_Problem_. Go through the records and show each line where the word "sticky" occurs.

*** Provided entries Section Begins ***

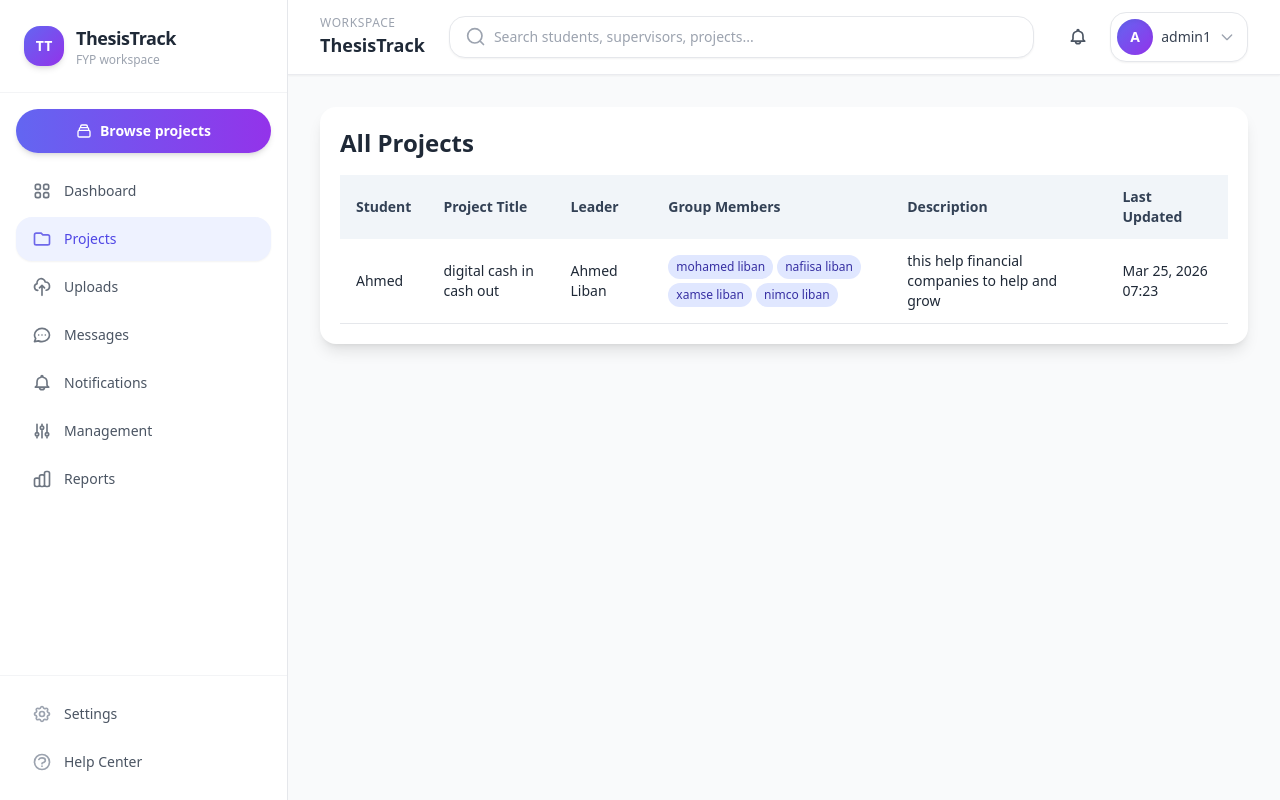
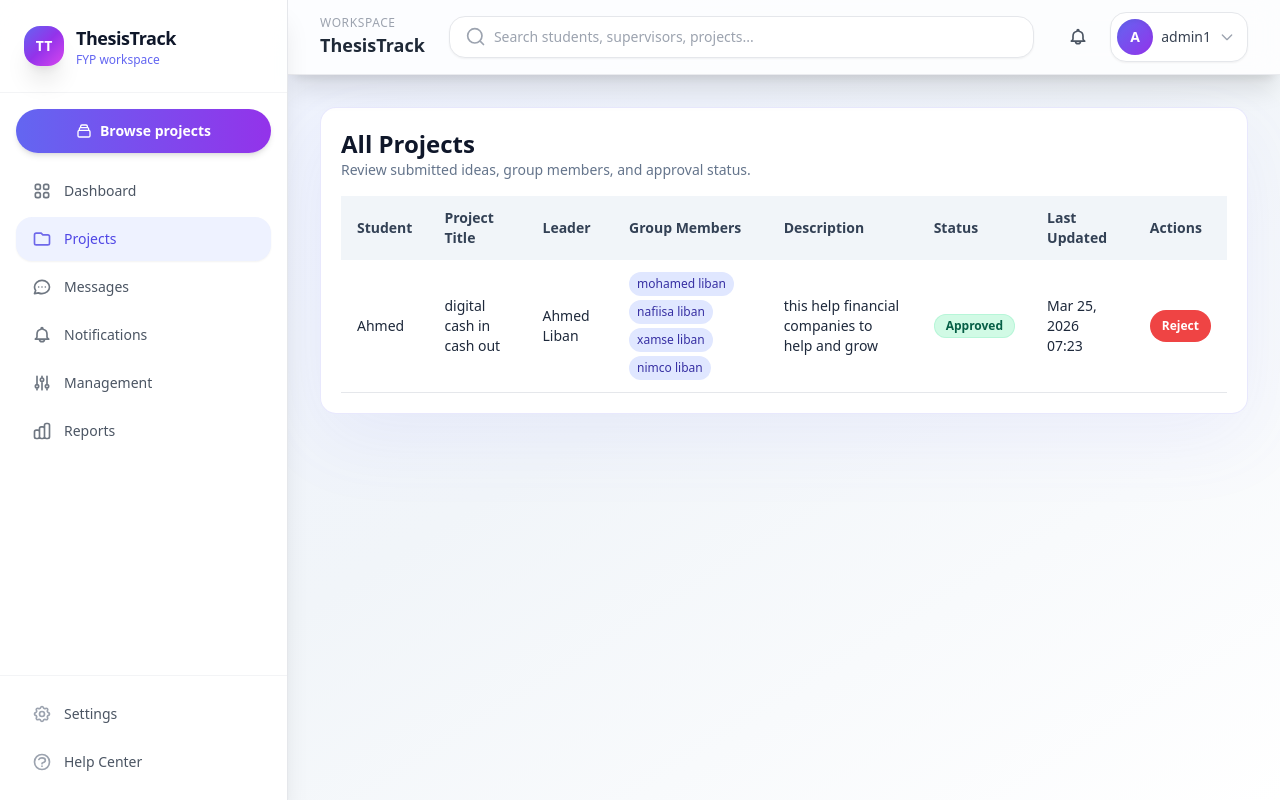
Before and after one commit to liban770/final-year-project-in-django-framework-, a Django app: page /projects/admin/projects/ in a window 1280 px wide. Run offline with Django 5.2, Linux system fonts and the light colour scheme; a user stored in the database is signed in; data comes from the database, SQL or seed files in the repository; both versions use the stored data as it was after the commit; some libraries are stand-ins or nearby versions.

Commit message:
some new features

```diff
--- a/projects/urls.py
+++ b/projects/urls.py
@@ -16,6 +16,7 @@ from .views import (
     SupervisorAssignmentCreateView,
     SupervisorChapterReviewListView,
     SupervisorStudentListView,
+    ProjectStatusUpdateView,
 )
 
 app_name = "projects"
@@ -33,6 +34,7 @@ urlpatterns = [
     path("supervisor/chapters/", SupervisorChapterReviewListView.as_view(), name="supervisor-chapters"),
     path("supervisor/chapter/<int:pk>/feedback/", FeedbackCreateUpdateView.as_view(), name="feedback-create"),
     path("admin/assign-supervisor/", SupervisorAssignmentCreateView.as_view(), name="assign-supervisor"),
+    path("admin/project/<int:pk>/<str:action>/", ProjectStatusUpdateView.as_view(), name="project-status-update"),
     path("admin/projects/", ProjectListView.as_view(), name="project-list"),
     path("reports/", ProjectReportsView.as_view(), name="reports"),
     path("reports/export/", ProjectReportsExportView.as_view(), name="reports-export"),
--- a/projects/views.py
+++ b/projects/views.py
@@ -30,6 +30,7 @@ class ProjectCreateUpdateView(StudentRequiredMixin, FormView):
         else:
             context['group_members'] = []
         context['group_member_form'] = GroupMemberForm()
+        context['project'] = project
         return context
 
     def get_form(self, form_class=None):
@@ -52,7 +53,8 @@ class ProjectCreateUpdateView(StudentRequiredMixin, FormView):
         project.project_title = form.cleaned_data["project_title"]
         project.description = form.cleaned_data["description"]
         project.leader = form.cleaned_data["leader"]
-        project.save(update_fields=["project_title", "description", "leader"])
+        project.status = Project.Status.PENDING
+        project.save(update_fields=["project_title", "description", "leader", "status"])
 
         # Handle group members from POST data
         member_names = self.request.POST.getlist('member_name[]')
@@ -283,6 +285,32 @@ class ProjectListView(AdminRequiredMixin, ListView):
 
     def get_queryset(self):
         return Project.objects.select_related("student", "leader").prefetch_related("group_members").order_by("-updated_at")
+
+
+class ProjectStatusUpdateView(AdminRequiredMixin, View):
+    def post(self, request, pk, action, *args, **kwargs):
+        project = get_object_or_404(Project, pk=pk)
+        if action == "approve":
+            project.status = Project.Status.APPROVED
+            message_text = f"Your project '{project.project_title}' has been approved."
+            success_message = "Project approved successfully."
+        elif action == "reject":
+            project.status = Project.Status.REJECTED
+            message_text = f"Your project '{project.project_title}' has been rejected. Please revise and resubmit."
+            success_message = "Project rejected successfully."
+        else:
+            messages.error(request, "Invalid project action.")
+            return redirect("projects:project-list")
+
+        project.save(update_fields=["status"])
+        Notification.objects.create(user=project.student, message=message_text)
+        ActivityLog.objects.create(
+            user=request.user,
+            project=project,
+            message=f"{request.user.username} {action}d project '{project.project_title}'.",
+        )
+        messages.success(request, success_message)
+        return redirect("projects:project-list")
 
 
 class GlobalSearchView(LoginRequiredMixin, TemplateView):
--- a/templates/base.html
+++ b/templates/base.html
@@ -20,12 +20,49 @@
         }
     </script>
     <style>
-        .page-fade { animation: fadeIn 0.35s ease-out; }
-        @keyframes fadeIn { from { opacity: 0; transform: translateY(6px);} to { opacity: 1; transform: translateY(0);} }
+        body {
+            background: linear-gradient(135deg, #eef2ff 0%, #ffffff 45%, #eef2ff 100%);
+        }
+        .page-fade {
+            animation: fadeIn 0.45s ease-out both;
+        }
+        .soft-card {
+            background: rgba(255, 255, 255, 0.95);
+            border: 1px solid rgba(99, 102, 241, 0.15);
+            box-shadow: 0 24px 80px rgba(99, 102, 241, 0.08);
+            border-radius: 1.5rem;
+        }
+        .pulse-button {
+            transition: transform 0.25s ease, box-shadow 0.25s ease;
+        }
+        .pulse-button:hover {
+            transform: translateY(-1px) scale(1.02);
+            box-shadow: 0 18px 48px rgba(99, 102, 241, 0.18);
+        }
+        .floating-badge {
+            animation: float 5s ease-in-out infinite;
+        }
+        .gradient-border {
+            background: linear-gradient(135deg, rgba(99, 102, 241, 0.15), rgba(139, 92, 246, 0.15));
+        }
+        @keyframes fadeIn {
+            from {
+                opacity: 0;
+                transform: translateY(10px);
+            }
+            to {
+                opacity: 1;
+                transform: translateY(0);
+            }
+        }
+        @keyframes float {
+            0%, 100% { transform: translateY(0); }
+            50% { transform: translateY(-5px); }
+        }
     </style>
     {% block extra_head %}{% endblock %}
 </head>
-<body class="min-h-screen bg-gray-50 text-gray-800 antialiased">
+<body class="min-h-screen bg-gradient-to-br from-indigo-50 via-slate-100 to-white text-slate-800 antialiased">
     <div id="loadingOverlay" class="fixed inset-0 z-[100] hidden items-center justify-center bg-gray-900/40 backdrop-blur-sm">
         <div class="h-12 w-12 animate-spin rounded-full border-4 border-white/30 border-t-white"></div>
     </div>
--- a/templates/partials/alerts.html
+++ b/templates/partials/alerts.html
@@ -1,7 +1,7 @@
 {% if messages %}
     <div class="mb-6 space-y-3">
         {% for message in messages %}
-            <div class="rounded-2xl border border-indigo-100 bg-indigo-50/90 px-5 py-3.5 text-sm text-indigo-900 shadow-sm transition-all duration-200 hover:shadow-md">
+            <div class="rounded-2xl border border-indigo-100 bg-gradient-to-r from-indigo-50 via-white to-purple-50 px-5 py-3.5 text-sm text-slate-900 shadow-sm transition-all duration-200 hover:shadow-md">
                 {{ message }}
             </div>
         {% endfor %}
--- a/templates/partials/navbar.html
+++ b/templates/partials/navbar.html
@@ -1,4 +1,4 @@
-<header class="sticky top-0 z-30 border-b border-gray-200/80 bg-white/90 shadow-sm backdrop-blur-md">
+<header class="sticky top-0 z-30 border-b border-gray-200/80 bg-white/80 shadow-xl backdrop-blur-md">
     <div class="flex flex-col gap-3 px-4 py-3 sm:flex-row sm:items-center sm:justify-between sm:gap-4 lg:px-8">
         <div class="flex items-center gap-3">
             <button type="button" onclick="toggleSidebar()" class="rounded-2xl border border-gray-200 p-2 text-gray-600 transition-all duration-200 hover:bg-gray-50 hover:shadow-md lg:hidden" aria-label="Open menu">
--- a/templates/partials/public_navbar.html
+++ b/templates/partials/public_navbar.html
@@ -1,10 +1,10 @@
-<header class="sticky top-0 z-30 border-b border-slate-200 bg-white/90 backdrop-blur">
+<header class="sticky top-0 z-30 border-b border-slate-200 bg-gradient-to-r from-indigo-500 via-slate-50 to-white/90 shadow-xl backdrop-blur">
     <div class="max-w-7xl mx-auto px-4 sm:px-6 lg:px-8">
         <div class="flex items-center justify-between h-16">
             <!-- Logo -->
             <div class="flex items-center">
                 <a href="{% url 'users:home' %}" class="text-xl font-bold text-indigo-700 hover:text-indigo-800 transition duration-200">
-                    FYPMS
+                ThesisTrack
                 </a>
             </div>
 
@@ -17,7 +17,7 @@
 
             <!-- Login Button -->
             <div class="flex items-center space-x-4">
-                <a href="{% url 'users:login' %}" class="bg-indigo-600 text-white px-4 py-2 rounded-lg font-medium hover:bg-indigo-700 transition duration-200 shadow-md">
+                <a href="{% url 'users:login' %}" class="bg-gradient-to-r from-indigo-600 to-purple-600 text-white px-4 py-2 rounded-2xl font-medium hover:from-indigo-700 hover:to-purple-700 transition duration-200 shadow-lg">
                     Login
                 </a>
 
--- a/templates/partials/sidebar.html
+++ b/templates/partials/sidebar.html
@@ -1,13 +1,13 @@
 {% with rn=request.resolver_match.url_name %}
 {# Desktop — fixed #}
-<aside class="hidden lg:fixed lg:inset-y-0 lg:left-0 lg:z-40 lg:flex lg:w-72 lg:flex-col lg:border-r lg:border-gray-200 lg:bg-white">
+<aside class="hidden lg:fixed lg:inset-y-0 lg:left-0 lg:z-40 lg:flex lg:w-72 lg:flex-col lg:border-r lg:border-gray-200 lg:bg-white/95 lg:backdrop-blur-xl lg:shadow-xl">
     <div class="flex h-full flex-col overflow-y-auto">
         <div class="border-b border-gray-100 p-6">
             <a href="{% url 'users:dashboard' %}" class="flex items-center gap-3">
-                <span class="flex h-10 w-10 items-center justify-center rounded-2xl bg-gradient-to-br from-indigo-500 to-purple-600 text-sm font-bold text-white shadow-md">TT</span>
+                <span class="flex h-10 w-10 items-center justify-center rounded-2xl bg-gradient-to-br from-indigo-500 via-purple-600 to-fuchsia-500 text-sm font-bold text-white shadow-xl">TT</span>
                 <div>
-                    <span class="text-lg font-bold tracking-tight text-gray-800">ThesisTrack</span>
-                    <p class="text-xs text-gray-400">FYP workspace</p>
+                    <span class="text-lg font-bold tracking-tight text-slate-900">ThesisTrack</span>
+                    <p class="text-xs text-indigo-500">FYP workspace</p>
                 </div>
             </a>
         </div>
@@ -60,10 +60,10 @@
                     Uploads
                 </a>
             {% else %}
-                <a href="{% url 'projects:chapter-create' %}" class="flex items-center gap-3 rounded-2xl px-4 py-3 text-gray-600 transition-all duration-200 hover:bg-gray-50 hover:text-gray-800 {% if rn == 'chapter-create' %}bg-indigo-50 text-indigo-600 shadow-sm{% endif %}">
+                <!-- <a href="{% url 'projects:chapter-create' %}" class="flex items-center gap-3 rounded-2xl px-4 py-3 text-gray-600 transition-all duration-200 hover:bg-gray-50 hover:text-gray-800 {% if rn == 'chapter-create' %}bg-indigo-50 text-indigo-600 shadow-sm{% endif %}">
                     <svg class="h-5 w-5 shrink-0 opacity-80" fill="none" stroke="currentColor" viewBox="0 0 24 24"><path stroke-linecap="round" stroke-linejoin="round" stroke-width="2" d="M7 16a4 4 0 01-.88-7.903A5 5 0 1115.9 6L16 6a5 5 0 011 9.9M15 13l-3-3m0 0l-3 3m3-3v12"/></svg>
                     Uploads
-                </a>
+                </a> -->
             {% endif %}
 
             {% if user.role == "STUDENT" %}
--- a/templates/projects/project_list.html
+++ b/templates/projects/project_list.html
@@ -1,7 +1,12 @@
 {% extends "base.html" %}
 {% block content %}
-<div class="rounded-2xl bg-white p-5 shadow-lg">
-    <h2 class="mb-4 text-2xl font-bold">All Projects</h2>
+<div class="rounded-2xl bg-white/95 p-5 soft-card">
+    <div class="mb-4 flex flex-col gap-2 sm:flex-row sm:items-end sm:justify-between">
+        <div>
+            <h2 class="text-2xl font-bold text-slate-900">All Projects</h2>
+            <p class="text-sm text-slate-500">Review submitted ideas, group members, and approval status.</p>
+        </div>
+    </div>
     <div class="overflow-x-auto">
         <table class="min-w-full text-sm">
             <thead class="bg-slate-100 text-slate-700">
@@ -11,7 +16,9 @@
                     <th class="px-4 py-3 text-left">Leader</th>
                     <th class="px-4 py-3 text-left">Group Members</th>
                     <th class="px-4 py-3 text-left">Description</th>
+                    <th class="px-4 py-3 text-left">Status</th>
                     <th class="px-4 py-3 text-left">Last Updated</th>
+                    <th class="px-4 py-3 text-left">Actions</th>
                 </tr>
             </thead>
             <tbody>
@@ -34,7 +41,26 @@
                             {% endif %}
                         </td>
                         <td class="px-4 py-3">{{ project.description|truncatechars:80 }}</td>
+                        <td class="px-4 py-3">{% include "components/badge.html" with status=project.status only %}</td>
                         <td class="px-4 py-3">{{ project.updated_at|date:"M d, Y H:i" }}</td>
+                        <td class="px-4 py-3">
+                            <div class="flex flex-wrap gap-2">
+                                {% if project.status != "APPROVED" %}
+                                    <form method="post" action="{% url 'projects:project-status-update' project.pk 'approve' %}">
+                                        {% csrf_token %}
+                                        <button type="submit" class="rounded-full bg-emerald-500 px-3 py-2 text-xs font-semibold text-white transition hover:bg-emerald-600">
+                                            Approve
+                                        </button>
+                                    </form>
+                                {% endif %}
+                                <form method="post" action="{% url 'projects:project-status-update' project.pk 'reject' %}">
+                                    {% csrf_token %}
+                                    <button type="submit" class="rounded-full bg-red-500 px-3 py-2 text-xs font-semibold text-white transition hover:bg-red-600">
+                                        Reject
+                                    </button>
+                                </form>
+                            </div>
+                        </td>
                     </tr>
                 {% empty %}
                     <tr><td colspan="6" class="px-4 py-8 text-center text-slate-500">No projects available.</td></tr>
```
Also changed, not shown: projects/models.py (+10 -0 lines), templates/projects/project_form.html (+18 -2 lines), db.sqlite3, projects/migrations/0009_project_status.py (added), 1 other file.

*** Provided entries Section Ends ***

_Answer box_.
-<header class="sticky top-0 z-30 border-b border-gray-200/80 bg-white/90 shadow-sm backdrop-blur-md">
+<header class="sticky top-0 z-30 border-b border-gray-200/80 bg-white/80 shadow-xl backdrop-blur-md">
-<header class="sticky top-0 z-30 border-b border-slate-200 bg-white/90 backdrop-blur">
+<header class="sticky top-0 z-30 border-b border-slate-200 bg-gradient-to-r from-indigo-500 via-slate-50 to-white/90 shadow-xl backdrop-blur">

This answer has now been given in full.